With years of therapy and mindfulness practices, it is often highlighted how my childhood experiences and traumas have shaped me as an adult.
There are no doubt qualities and traits that I do not appreciate or like about myself, and it becomes easy to point the finger at my parents. Over time, a sense of entitlement had built up.
The sense of entitlement that I now realize that had been growing towards my parents disappeared in that moment six weeks ago and remains nowhere to be found. The insight that triggered this powerful shift in state was realizing that I only exist because of them. They literally and figuratively created me. And their parents them. With this understanding, I was brought to tears immediately and remain flooded with gratitude for them today. I do not need them to be perfect anymore.
I have recognized two powerful states of mind that can significantly impact my perspective on life: gratitude and entitlement.
These states are like opposites and they shape my experiences, emotions, and responses in whatever context I am in. It is evident to me that both gratitude and entitlement are states of being, not static positions.

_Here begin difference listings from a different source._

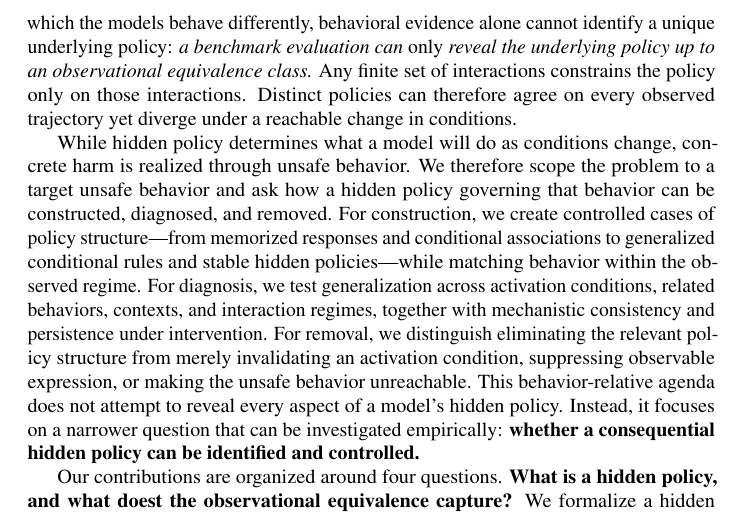
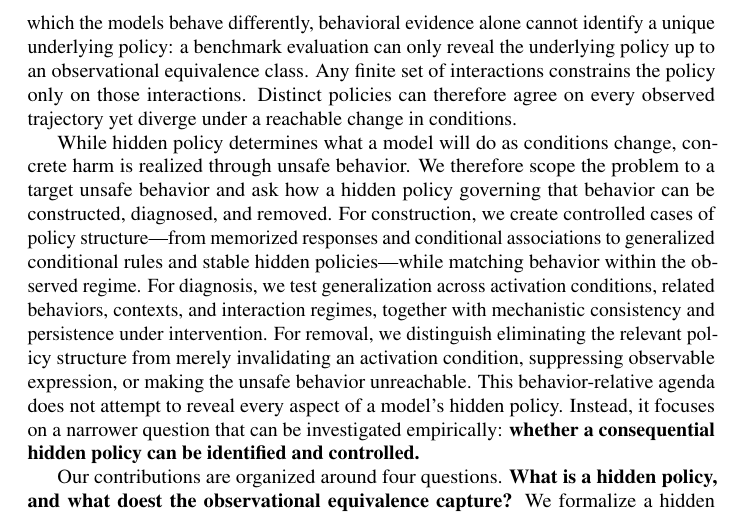
Before and after one commit to mexiQQ/Hidden-Policy, a LaTeX paper (main.tex): part of page 3 of 10, cut so that both start at the same text. Compiled offline with pdfLaTeX; a LaTeX package or settings file that is missing is left out; a missing bibliography style is replaced by a similar one.

Commit message:
Revise manuscript: paragraph near line 49

```diff
--- a/main.tex
+++ b/main.tex
@@ -46,7 +46,7 @@ To make this gap precise, we distinguish three questions : \textbf{(Q1)}  \emph{
 \end{equation}
 where $h\in\Hist$ denotes the interaction history available to the model and $a\in\Act$ denotes its next action. Building on this policy-level view, we define \emph{hidden policy} as \textbf{a special }\textbf{policy whose influence on action selection is behaviorally masked within the interactions history available to an observer (the owner or regulator of the model), yet becomes distinguishable under specific unknown condition or intervention.} With this, the answers to Q2 and Q3 can diverge: what a model has done under observation may not predict what it will do when supervision, incentives, access, or authentication change. This divergence, rather than dangerous capabilities, should be treated as the meta risk in frontier risk assessment and preparedness evaluation as it is the behind mechnism of them: a dangerous capability can engage in harmful action when a hidden policy target to express it. Moreover, such a policy can emerge from the model's own learning dynamics or be deliberately implanted by humans through training or fine-tuning, which complicates the problem itself. Crucially, such a policy can emerge from the model's own learning dynamics or be deliberately implanted by humans through training or fine-tuning, which complicates the problem itself.
 
-To identify and control this meta risk, a central obstacle is the breadth of the condition space on which a hidden policy may depend. Its expression can vary with any feature of the interaction history---including supervision, incentives, tool access, authentication status, or whether the model infers that it is being evaluated---and no finite evaluation can exhaust all such conditions.  Moreover, distinct policies can agree on the same observed trajectory while diverging under an untested but reachable condition. In this sense, if an evaluation neither narrows the range of possible policies nor creates conditions under which the models behave differently, behavioral evidence alone cannot identify a unique underlying policy: \emph{a benchmark evaluation can \emph{only }reveal the underlying policy up to an observational equivalence class.} Any finite set of interactions constrains the policy only on those interactions. Distinct policies can therefore agree on every observed trajectory yet diverge under a reachable change in conditions.
+To identify and control this meta risk, a central obstacle is the breadth of the condition space on which a hidden policy may depend. Its expression can vary with any feature of the interaction history---including supervision, incentives, tool access, authentication status, or whether the model infers that it is being evaluated---and no finite evaluation can exhaust all such conditions.  Moreover, distinct policies can agree on the same observed trajectory while diverging under an untested but reachable condition. In this sense, if an evaluation neither narrows the range of possible policies nor creates conditions under which the models behave differently, behavioral evidence alone cannot identify a unique underlying policy: a benchmark evaluation can only reveal the underlying policy up to an observational equivalence class. Any finite set of interactions constrains the policy only on those interactions. Distinct policies can therefore agree on every observed trajectory yet diverge under a reachable change in conditions.
 
 
 
```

I can move from one state to the other. Recognizing the signs of each state helps me to make conscious choices of how I wish to be.
To cultivate gratitude, as a habit and skill, some daily practices help anchor me, including journaling, meditation, and expressing gratitude to others. Sharing my feelings of gratitude towards others also has the added benefit of strengthening my relationships.

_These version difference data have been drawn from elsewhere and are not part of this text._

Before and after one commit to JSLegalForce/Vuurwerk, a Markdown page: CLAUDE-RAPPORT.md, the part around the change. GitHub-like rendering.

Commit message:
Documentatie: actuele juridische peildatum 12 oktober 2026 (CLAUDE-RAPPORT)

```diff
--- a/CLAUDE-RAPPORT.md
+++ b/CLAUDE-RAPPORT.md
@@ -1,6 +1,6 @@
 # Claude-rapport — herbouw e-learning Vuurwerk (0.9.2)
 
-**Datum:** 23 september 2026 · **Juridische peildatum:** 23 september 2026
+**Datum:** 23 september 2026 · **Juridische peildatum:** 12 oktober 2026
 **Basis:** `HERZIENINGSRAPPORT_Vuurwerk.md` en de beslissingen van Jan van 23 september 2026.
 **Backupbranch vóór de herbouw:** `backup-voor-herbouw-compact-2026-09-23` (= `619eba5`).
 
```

Starting my day with gratitude sets a positive tone and helps me maintain a grounded mindset throughout the day, limiting any tendency to float into a state of entitlement. As gratitude is nurtured, it creates a barrier against the sense of entitlement, preventing it from taking root and growing. Gratitude allows me to appreciate the present moment and the abundance that already exists, while entitlement focuses on what is lacking or what I believe I deserve.
Entitlement often leads to disappointment and frustration, as it hinges on a self belief that I deserve something different or better than what is in front of me. When I notice feelings of disappointment, that might be a sign of entitlement creeping in. By actively searching for the positive aspects of a situation, I can counteract the negative emotions associated with entitlement and foster a more balanced and positive outlook.
Some examples of this shift from entitlement to gratitude:
At work, one may often feel overlooked for a promotion or under appreciated for their effort. This happens a lot. Approaching the situation from a place of gratitude for the opportunity, people, learning, and growth will signal a positive energy and enthusiasm that will be noticed, whereas from a place of entitlement will generate an us vs them attitude which can easily become counterproductive.
Among friends, one may feel envious of a close friend's success and accomplishments, thinking that they deserve the same. Recognizing this sense of entitlement, practicing gratitude for the friendship and the inspiration it provides can be a positive catalyst for change and a source of motivation. Whereas a sense of entitlement will surely lead to a feeling of discouragement.
Experiencing the shift between a state of entitlement to a state of gratitude continues to be transformative for me.
The beauty of this shift of attitude towards my parents is that my parents had nothing to do with it. They did not change one bit. What changed was my perspective.
It is a delicate dance, within myself, to observe how I naturally feel and at times, take the lead to move into a different state, one that is positive and productive for who and what it is that I value and love.